Bridgette Richardson Hempstead knows almost nothing about football, but she recently found herself standing on the sidelines of the Seattle Seahawks’ CenturyLink Field, with microphone in hand and a large TV camera projecting her image on a Jumbotron to 70,000 excited fans as she belted the national anthem. She said some on the field were crying.
“It was pretty incredible. They said they had never ever had anyone sing the anthem like that and have a reaction from the community like that,” Hempstead says. “Too bad they lost.” (To be fair, the Super Bowl champion Seahawks played the Dallas Cowboys, this season’s best team in the NFL.)
Passions run high in electrically charged communities united in a single cause. That cause might be beating the Cowboys—or, in Hempstead’s day job, making sure that women of color have access to appropriate health care. A breast-cancer survivor and head of the trusted health advocacy group Cierra Sisters, Hempstead gives assurance and advice to those who are afraid to go to the doctor or flummoxed by the world of health insurance.

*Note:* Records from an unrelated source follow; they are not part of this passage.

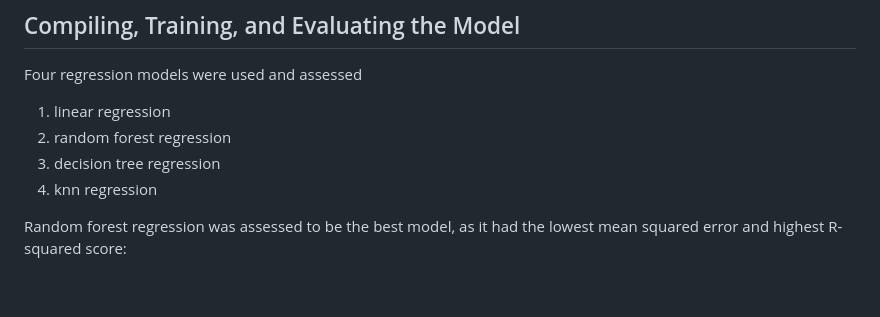
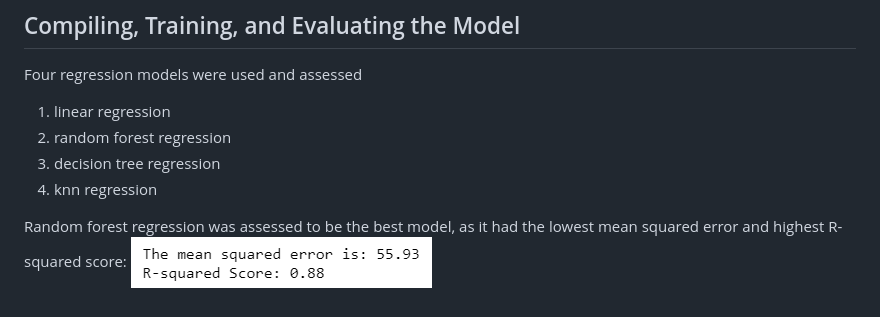
Before and after one commit to Eviekeo/Project_4, a Markdown page: README.md, the part around the change. GitHub-like rendering; pictures changed too: Images/model_score.png (added).

```diff
--- a/README.md
+++ b/README.md
@@ -19,3 +19,4 @@ Four regression models were used and assessed
 4. knn regression
 
 Random forest regression was assessed to be the best model, as it had the lowest mean squared error and highest R-squared score:
+![Model Evaluation](Images/model_score.png)
```
Also changed, not shown: 8 other files.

Hempstead is just one of the roughly two dozen community leaders that make up King County Health Director Daphne Pie’s insurance-enrollment army. Others include organizers from the Open Arms Perinatal Doula Program—which is deeply rooted in Seattle’s Latina and Somali communities; the Gay City health project; and the Asian Counseling and Referral Service.

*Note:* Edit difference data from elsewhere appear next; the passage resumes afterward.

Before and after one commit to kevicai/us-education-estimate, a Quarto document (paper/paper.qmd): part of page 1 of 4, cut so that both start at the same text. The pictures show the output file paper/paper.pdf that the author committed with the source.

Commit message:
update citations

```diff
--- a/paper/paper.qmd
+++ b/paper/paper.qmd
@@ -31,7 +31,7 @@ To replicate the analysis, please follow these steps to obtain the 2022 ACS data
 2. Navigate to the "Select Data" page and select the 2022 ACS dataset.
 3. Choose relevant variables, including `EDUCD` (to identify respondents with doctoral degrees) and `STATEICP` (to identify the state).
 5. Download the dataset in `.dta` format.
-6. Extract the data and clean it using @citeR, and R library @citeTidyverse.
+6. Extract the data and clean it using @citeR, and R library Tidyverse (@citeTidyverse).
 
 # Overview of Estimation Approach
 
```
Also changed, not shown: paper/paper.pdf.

The County Council adopted an “equity and social justice” strategic plan four years ago that directs all its municipal departments to target the areas of greatest inequity in whatever they are doing. For a transit agency, that means expanding bus services to poor neighborhoods. For the health department, it means digging into the county’s insurance-enrollment statistics to ferret out the populations that are under-covered.